What comes to mind when you hear legacy code? Many developers cringe at the mention of legacy code. They imagine massive code files, old technologies, and code that hasn’t been touched in years, somehow becoming worse because time has passed. Lucky for us, code doesn’t really “age”. Technologies come and go but coding principles often stand the test of time. Michael Feathers presents a unique definition of legacy code that not many developers would think of: legacy code is simply code without tests.
Over the past 8 weeks, we have had the opportunity to meet with 15+ developers to explore and discuss the ideas presented in Working Effectively With Legacy Code by Michael Feathers.

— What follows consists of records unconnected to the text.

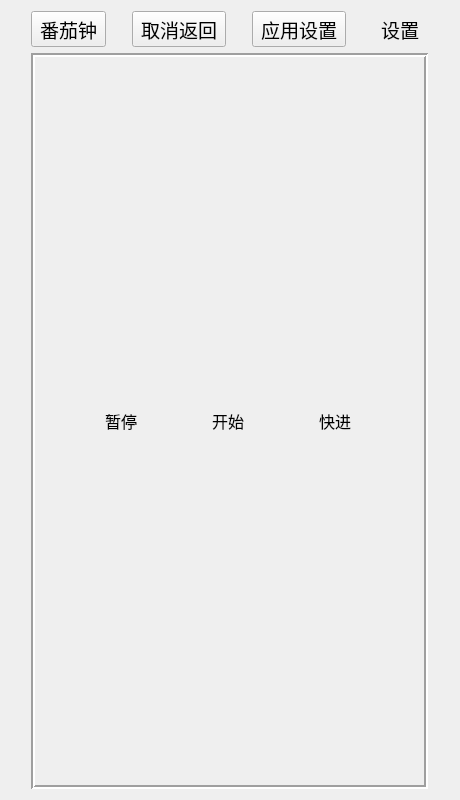
This is Scenes/mainscene.ui in lin-gu/Pomofocus as Qt 5 draws it before an edit. The edited form follows.
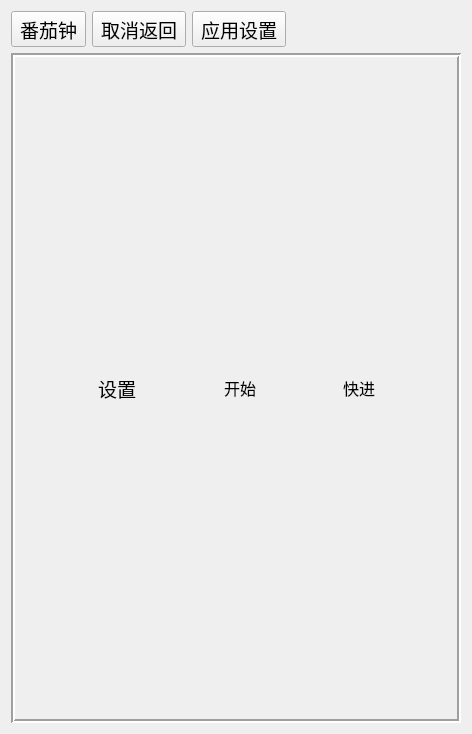
This is the edited form. The open tabs and pages were chosen to show the change. Icons and pictures are not drawn. Custom widgets are drawn as their Qt base class.

Commit message: Remove Pause button, Start button can be started and paused, init settingsScene

Diff of the .ui file:
```diff
--- a/Scenes/mainscene.ui
+++ b/Scenes/mainscene.ui
@@ -6,16 +6,16 @@
    <rect>
     <x>0</x>
     <y>0</y>
-    <width>460</width>
-    <height>800</height>
+    <width>472</width>
+    <height>734</height>
    </rect>
   </property>
   <property name="windowTitle">
    <string>谷哥番茄钟</string>
   </property>
   <layout class="QGridLayout" name="gridLayout_2">
-   <item row="0" column="3">
-    <widget class="QToolButton" name="tool_btn_settings">
+   <item row="0" column="0">
+    <widget class="QToolButton" name="tool_btn_clock">
      <property name="font">
       <font>
        <family>Yuppy SC</family>
@@ -25,31 +25,22 @@
      <property name="cursor">
       <cursorShape>PointingHandCursor</cursorShape>
      </property>
-     <property name="toolTip">
-      <string/>
-     </property>
      <property name="text">
-      <string>设置</string>
+      <string>番茄钟</string>
      </property>
      <property name="icon">
       <iconset resource="../res.qrc">
-       <normaloff>:/Icons/settings_button.png</normaloff>:/Icons/settings_button.png</iconset>
+       <normaloff>:/Icons/pomo_button_2.png</normaloff>:/Icons/pomo_button_2.png</iconset>
      </property>
      <property name="iconSize">
       <size>
-       <width>32</width>
+       <width>44</width>
        <height>32</height>
       </size>
      </property>
-     <property name="shortcut">
-      <string>Alt+S</string>
-     </property>
      <property name="toolButtonStyle">
       <enum>Qt::ToolButtonTextUnderIcon</enum>
      </property>
-     <property name="autoRaise">
-      <bool>true</bool>
-     </property>
     </widget>
    </item>
    <item row="0" column="1">
@@ -116,35 +107,6 @@
      </property>
     </widget>
    </item>
-   <item row="0" column="0">
-    <widget class="QToolButton" name="tool_btn_clock">
-     <property name="font">
-      <font>
-       <family>Yuppy SC</family>
-       <pointsize>14</pointsize>
-      </font>
-     </property>
-     <property name="cursor">
-      <cursorShape>PointingHandCursor</cursorShape>
-     </property>
-     <property name="text">
-      <string>番茄钟</string>
-     </property>
-     <property name="icon">
-      <iconset resource="../res.qrc">
-       <normaloff>:/Icons/pomo_button_2.png</normaloff>:/Icons/pomo_button_2.png</iconset>
-     </property>
-     <property name="iconSize">
-      <size>
-       <width>44</width>
-       <height>32</height>
-      </size>
-     </property>
-     <property name="toolButtonStyle">
-      <enum>Qt::ToolButtonTextUnderIcon</enum>
-     </property>
-    </widget>
-   </item>
    <item row="1" column="0" colspan="4">
     <widget class="QStackedWidget" name="stackedWidget">
      <property name="frameShape">
@@ -160,27 +122,48 @@
       <number>0</number>
      </property>
      <property name="currentIndex">
-      <number>1</number>
+      <number>0</number>
      </property>
      <widget class="QWidget" name="page">
-      <layout class="QGridLayout" name="gridLayout_4">
+      <layout class="QGridLayout" name="gridLayout_3">
+       <item row="0" column="0">
+        <layout class="QGridLayout" name="gridLayout_round_progress_bar"/>
+       </item>
        <item row="1" column="0">
-        <widget class="QToolButton" name="tool_btn_pause">
+        <layout class="QHBoxLayout" name="horizontalLayout">
+         <item>
+          <spacer name="horizontalSpacer">
+           <property name="orientation">
+            <enum>Qt::Horizontal</enum>
+           </property>
+           <property name="sizeHint" stdset="0">
+            <size>
+             <width>40</width>
+             <height>20</height>
+            </size>
+           </property>
+          </spacer>
+         </item>
+         <item>
+          <widget class="QToolButton" name="tool_btn_settings">
          <property name="font">
           <font>
            <family>Yuppy SC</family>
-           <pointsize>12</pointsize>
+             <pointsize>14</pointsize>
           </font>
          </property>
          <property name="cursor">
           <cursorShape>PointingHandCursor</cursorShape>
          </property>
+           <property name="toolTip">
+            <string/>
+           </property>
          <property name="text">
-          <string>暂停</string>
+            <string>设置</string>
          </property>
          <property name="icon">
           <iconset resource="../res.qrc">
-           <normaloff>:/Icons/pause-button.png</normaloff>:/Icons/pause-button.png</iconset>
+             <normaloff>:/Icons/settings_button.png</normaloff>:/Icons/settings_button.png</iconset>
          </property>
          <property name="iconSize">
           <size>
@@ -189,7 +172,7 @@
           </size>
          </property>
          <property name="shortcut">
-          <string>Left</string>
+            <string>Alt+S</string>
          </property>
          <property name="toolButtonStyle">
           <enum>Qt::ToolButtonTextUnderIcon</enum>
@@ -199,8 +182,21 @@
          </property>
         </widget>
        </item>
-       <item row="1" column="1">
-        <widget class="QToolButton" name="tool_btn_start">
+         <item>
+          <spacer name="horizontalSpacer_4">
+           <property name="orientation">
+            <enum>Qt::Horizontal</enum>
+           </property>
+           <property name="sizeHint" stdset="0">
+            <size>
+             <width>40</width>
+             <height>20</height>
+            </size>
+           </property>
+          </spacer>
+         </item>
+         <item>
+          <widget class="QToolButton" name="tool_btn_start_pause">
          <property name="font">
           <font>
            <family>Yuppy SC</family>
@@ -210,6 +206,9 @@
          <property name="cursor">
           <cursorShape>PointingHandCursor</cursorShape>
          </property>
+           <property name="toolTip">
+            <string/>
+           </property>
          <property name="text">
           <string>开始</string>
          </property>
@@ -234,7 +233,20 @@
          </property>
         </widget>
        </item>
-       <item row="1" column="2">
+         <item>
+          <spacer name="horizontalSpacer_3">
+           <property name="orientation">
+            <enum>Qt::Horizontal</enum>
+           </property>
+           <property name="sizeHint" stdset="0">
+            <size>
+             <width>40</width>
+             <height>20</height>
+            </size>
+           </property>
+          </spacer>
+         </item>
+         <item>
         <widget class="QToolButton" name="tool_btn_next">
          <property name="font">
           <font>
@@ -269,8 +281,20 @@
          </property>
         </widget>
        </item>
-       <item row="0" column="0" colspan="3">
-        <layout class="QGridLayout" name="gridLayout_round_progress_bar"/>
+         <item>
+          <spacer name="horizontalSpacer_2">
+           <property name="orientation">
+            <enum>Qt::Horizontal</enum>
+           </property>
+           <property name="sizeHint" stdset="0">
+            <size>
+             <width>40</width>
+             <height>20</height>
+            </size>
+           </property>
+          </spacer>
+         </item>
+        </layout>
        </item>
       </layout>
      </widget>
```
Lines whose indentation alone changed are shown as unchanged. The commit also changes 8 other files.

Wait, so you’re saying the system built 10 years ago that has a full suite of high quality tests is NOT legacy code? Correct. When developers return to a codebase with tests after a long period of time they avoid the dreaded FDD – Fear Driven Development. They can make changes with confidence and make them more quickly, gaining near-instant feedback from the tests.
While walking into a project with a quality suite of tests is great, that is not the main point of Working Effectively With Legacy Code. Michael Feathers took us through numerous scenarios we may come across in legacy code. He taught us how to get that code under test by showing techniques of parameterizing methods, extracting interfaces, or adding interception points. The book gave us a full bag of tricks to employ when we find ourselves in a situation where building tests is difficult. By applying these methods we can move towards more tests, applying SOLID principles, and reducing side effects.
Feathers describes the two main methods for modifying legacy code as Edit and Pray and Cover and Modify. With an Edit and Pray technique we make changes, do manual testing and hope that we didn’t break the system elsewhere. This is dangerous and can lead to unintended bugs sneaking through our manual testing. It can also lead to a testing ice cream cone anti-pattern appearing. The preferred Cover and Modify technique has us building tests over the code we need to change and then making our modifications to ensure our changes are safe. By putting a testing “vise” on our code, we are able to tell exactly which pieces of functionality have changed and which pieces haven’t.
This book was published over 15 years ago, but the principles and methods are just as applicable today as they were then. With the advent of DevOps happening after the book was published, it does not touch on the value of tests in DevOps practices. Building automated tests into legacy code allows us to run the tests in a pipeline and validate pull requests to protect our master branches and make releases safer.
The book’s main theme is that building tests and improving architecture for legacy code is a continual process. There may be intermediate steps where the code doesn’t look as great, but the short term goal is to make it testable. Once the code is under test we can take further steps to clean up the code and use those tests to give us confidence as we go. We plan to bring these practices into future legacy code scenarios, apply them to the new code we write (to avoid creating legacy code) and use them to create better outcomes for the teams we work with.